On August 28, Tropical Storm Irene barreled through the state of Vermont, leaving behind impassable roads, toppled buildings, broken bridges and – most significantly – a flooded state hospital. Established in 1891, Vermont State Hospital (VSH) has been at the center of heated discussions regarding its future. Mother Nature may have the last word in determining the fate of this antiquated facility.
Prior to the late summer storm, Vermont’s Department of Mental Health had debated options for best serving the needs of those with mental health issues, according to Mental Health Commissioner Christine Oliver. “We are still on that path, but in the short term, we need an alternative. We are focusing on now.”
Rising floodwaters at the hospital forced the evacuation of all its patients. “Of 51, 17 remain in the facility [as of Sept. 23],” says Oliver. “But we’ve taken on more patients through the system in the meantime. These patients would likely have been admitted to VSH.” Sixteen patients were transferred to the Brattleboro Retreat; seven were moved to a correctional facility in Springfield; seven others were admitted to Fletcher Allen Medical Center in Burlington; eight were sent to Second Spring in Williamston and other mental health facilities throughout the state accepted smaller numbers of patients, she notes.
While patients have been displaced, staff has also undergone some drastic changes. “It’s been a nightmare for them. We are taking them in vans to the sites. Brattleboro is two-and-a-half hours away, Springfield, an hour-and-a-half. They are quite geographically dispersed,” says Oliver. “We are putting them up in hotels and they are working long hours and are not familiar with these facilities. But this is invaluable to the continuity of care to patients. Staff has really stepped up to the plate.”
Jill M. Olson, vice president of policy and legislative affairs for the Vermont Association of Hospitals and Health Systems, says that the devastation at VSH means the loss of an “essential facility.” She says, “What’s happened is that we’ve lost a high-level acuity from the system,” adding that no alternative to the state hospital currently exists. She applauds the Brattleboro Retreat for opening 15 beds to VSH patients, but says that adding more without making significant changes is not feasible.

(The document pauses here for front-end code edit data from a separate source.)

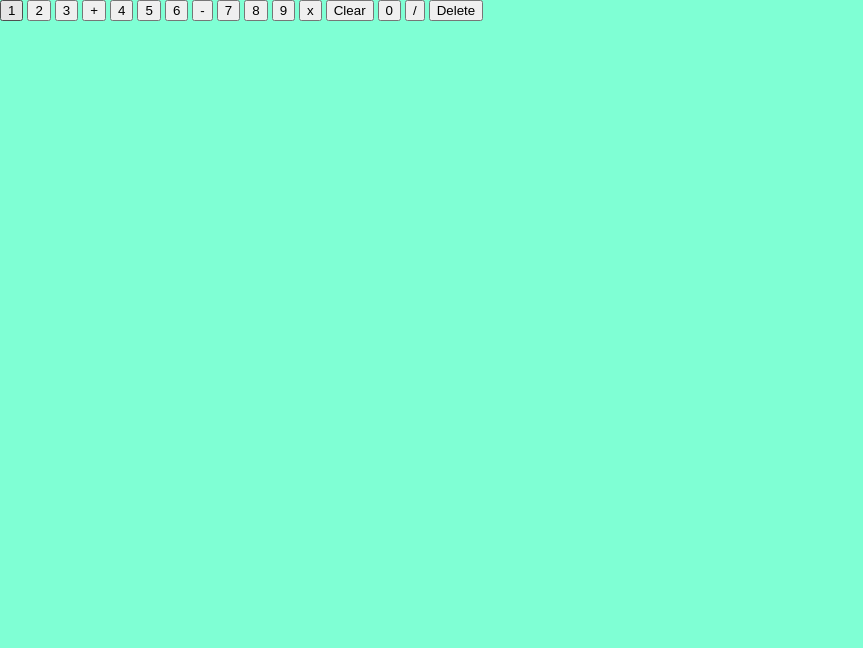
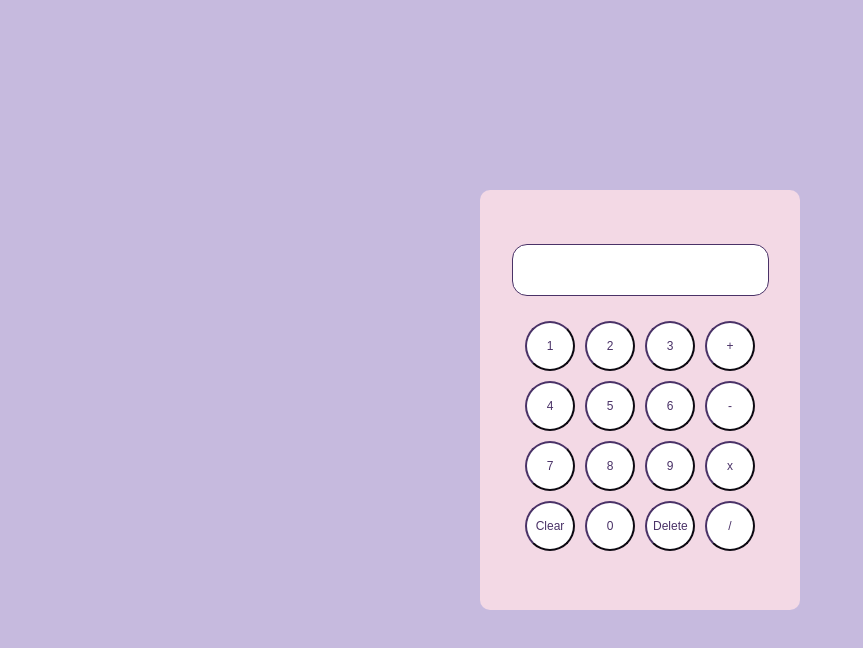
Before and after one commit to samjhanaaa/Calculator, a plain HTML site: page index.html in a window 1280 px wide. Shown: the whole page, without its empty margins (0-863 px from the left). Drawn offline with Linux system fonts and the light colour scheme.

Commit message:
Some changes on css

```diff
--- a/index.html
+++ b/index.html
@@ -1,24 +1,15 @@
 <!DOCTYPE html>
-<html lang="en">
-<head>
-    <meta charset="UTF-8">
-    <meta name="viewport" content="width=device-width, initial-scale=1.0">
-    <link rel="stylesheet" href="style.css">
-    <title>Calculator</title>
-</head>
-<body>
-    <!DOCTYPE html>
 <html lang="en">
 <head>
     <meta charset="UTF-8">
     <meta http-equiv="X-UA-Compatible" content="IE=edge">
     <meta name="viewport" content="width=device-width, initial-scale=1.0">
     <title>Calculator</title>
-    <link rel="stylesheet" href="styles.css">
+    <link rel="stylesheet" href="style.css">
 </head>
 <body>
    <div class="outer-border">
-   <div class="display-result"></div>
+   <div class="display-result"> </div>
    <div class="all-buttons">
     <button class="one">1</button>
     <button class="two">2</button>
@@ -37,14 +28,11 @@
 
     <button class="clear-result">Clear</button>
     <button class="zero">0</button>
+    <button class="delete">Delete</button>
     <button class="division">/</button>
-    <button class="delete">Delete</button>
 
 
    </div>
    </div>
 </body>
 </html>
-
-</body>
-</html>
--- a/style.css
+++ b/style.css
@@ -1,8 +1,49 @@
 body {
     margin: 0;
-    background-color: aquamarine;
+    background-color: #c6bade;
+    display: flex;
+    align-items: center;
+    justify-content: center;
+    height: 100vh;
 }
 
-#outer-border {
-    flex: auto;
+.outer-border {
+    display: flex;
+    align-items: center;
+    justify-content: center;
+    background-color: #F3D9E5;
+    height: 400px;
+    width: 300px;
+    padding: 10px;
+    border-radius: 10px;
+    flex-direction: column;
 }
+
+.display-result {
+    background-color: #ffffff;
+    border: 1px solid #4a3267;
+    display: flex;
+    align-items: center;
+    justify-content: right;
+    height: 50px;
+    width: 85%;
+    margin-bottom: 20px;
+    border-radius: 15px;
+}
+
+.all-buttons {
+    display: grid;
+    grid-template-columns: repeat(4, auto);
+}
+
+button {
+    height: 50px;
+    width: 50px;
+    margin: 5px;
+    border-radius: 50%;
+    border-color: #4a3267;
+    text-align: center;
+    color: #4a3267;
+    font-size: 12px;
+    background-color: #ffffff;
+}
```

While an alternative plan for the state hospital inpatients had to be developed under crisis conditions, Olson emphasizes that a more pressing problem is complicating the situation. “It’s about people who keep coming into the system,” she says. “We have about 300 admissions to the state hospital every year. November and December are busy months. There is not enough capacity to take care of them.” She says that these patients will ultimately become stuck in emergency rooms, “the worst place for someone in crisis to be.”
Olson commends Commissioner Oliver for her efforts in this situation and is collaborating with her to determine a next step. Both women testified at the Mental Health Oversight Committee meeting, which took place on October 11. Linda Corey from Vermont Psychiatric Survivors, Wendy Beinner, director, NAMI VT and Floyd Nease, executive director, Vermont Association for Mental Health also provided input on the future of the state hospital. No additional information regarding the meeting and its findings was available at the time of publication.
Oliver says, “Our timeline is yesterday. We are looking at safe alternatives. Our prior plans are still in the picture, although we are not moving as quickly as we’d like.” She further explains that the situation remains “fluid” and that DMH continues its exploration process. “We’re in crisis mode. People are stretching themselves. We don’t want to overburden them any more than we already have.”
By Phyllis Hanlon